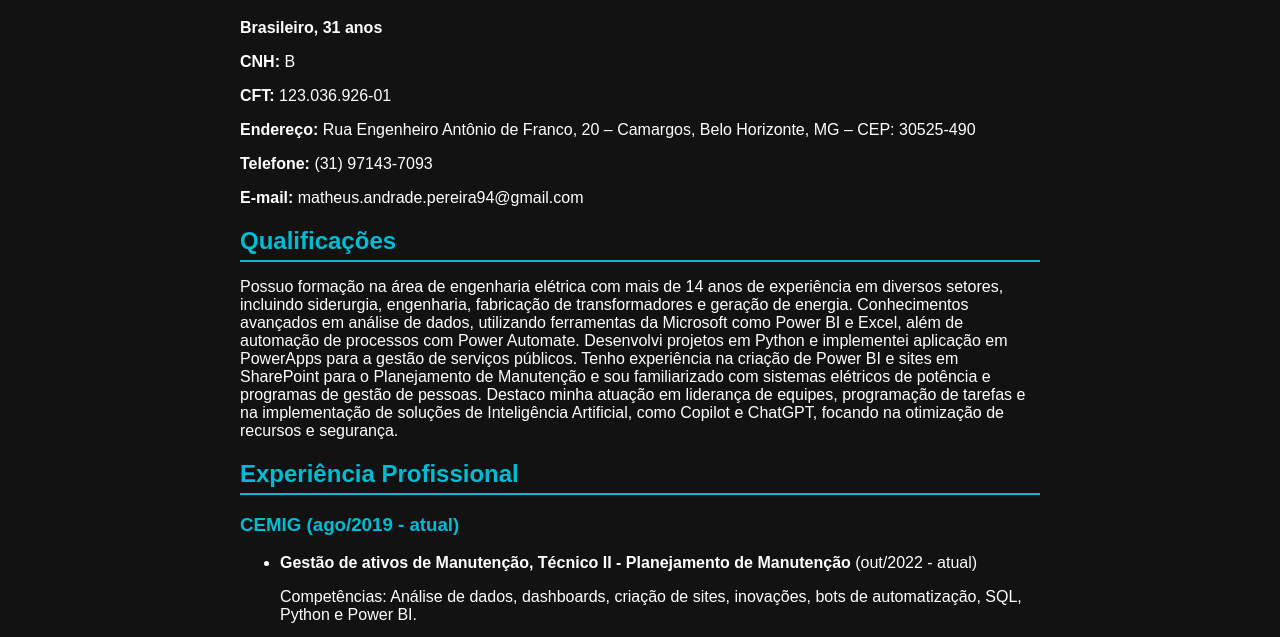
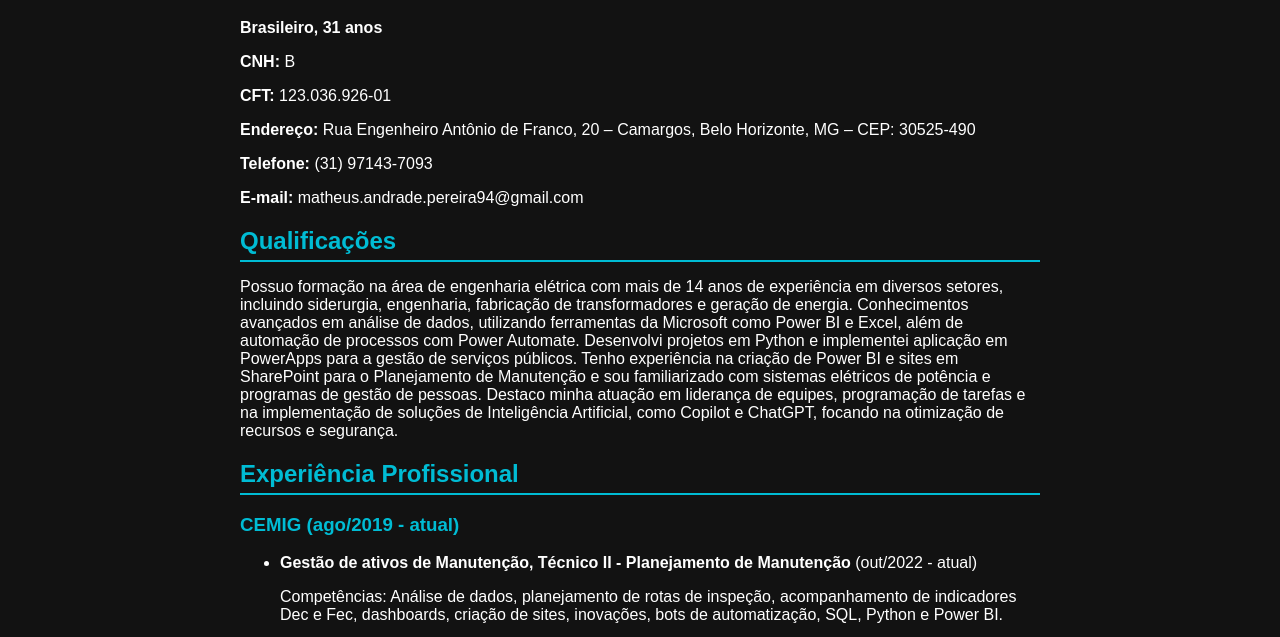
Before and after one commit to 37matheusp/curriculo, a plain HTML site: page index.html in a window 1280 px wide. Shown: the part 151-788 px from the top of the page. Drawn offline with Linux system fonts and the light colour scheme.

Commit message:
Update index.html

```diff
--- a/index.html
+++ b/index.html
@@ -120,7 +120,7 @@
             <h3>CEMIG (ago/2019 - atual)</h3>
             <ul>
                 <li><strong>Gestão de ativos de Manutenção, Técnico II - Planejamento de Manutenção</strong> (out/2022 - atual)</li>
-		<p>Competências: Análise de dados, dashboards, criação de sites, inovações, bots de
+		<p>Competências: Análise de dados, planejamento de rotas de inspeção, acompanhamento de indicadores Dec e Fec, dashboards, criação de sites, inovações, bots de
 		automatização, SQL, Python e Power BI.</p>
 
                 <li><strong>Programador de Manobras, Técnico I - Programação do COD</strong> (set/2021 - out/2022)</li>
```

■ WHAT YOU SHOULD DO:
Return the material word for word, images omitted.

■ THE ANSWER:
Before and after one commit to 37matheusp/curriculo, a plain HTML site: page index.html in a window 1280 px wide. Shown: the part 151-788 px from the top of the page. Drawn offline with Linux system fonts and the light colour scheme.

Commit message:
Update index.html

```diff
--- a/index.html
+++ b/index.html
@@ -120,7 +120,7 @@
             <h3>CEMIG (ago/2019 - atual)</h3>
             <ul>
                 <li><strong>Gestão de ativos de Manutenção, Técnico II - Planejamento de Manutenção</strong> (out/2022 - atual)</li>
-		<p>Competências: Análise de dados, dashboards, criação de sites, inovações, bots de
+		<p>Competências: Análise de dados, planejamento de rotas de inspeção, acompanhamento de indicadores Dec e Fec, dashboards, criação de sites, inovações, bots de
 		automatização, SQL, Python e Power BI.</p>
 
                 <li><strong>Programador de Manobras, Técnico I - Programação do COD</strong> (set/2021 - out/2022)</li>
```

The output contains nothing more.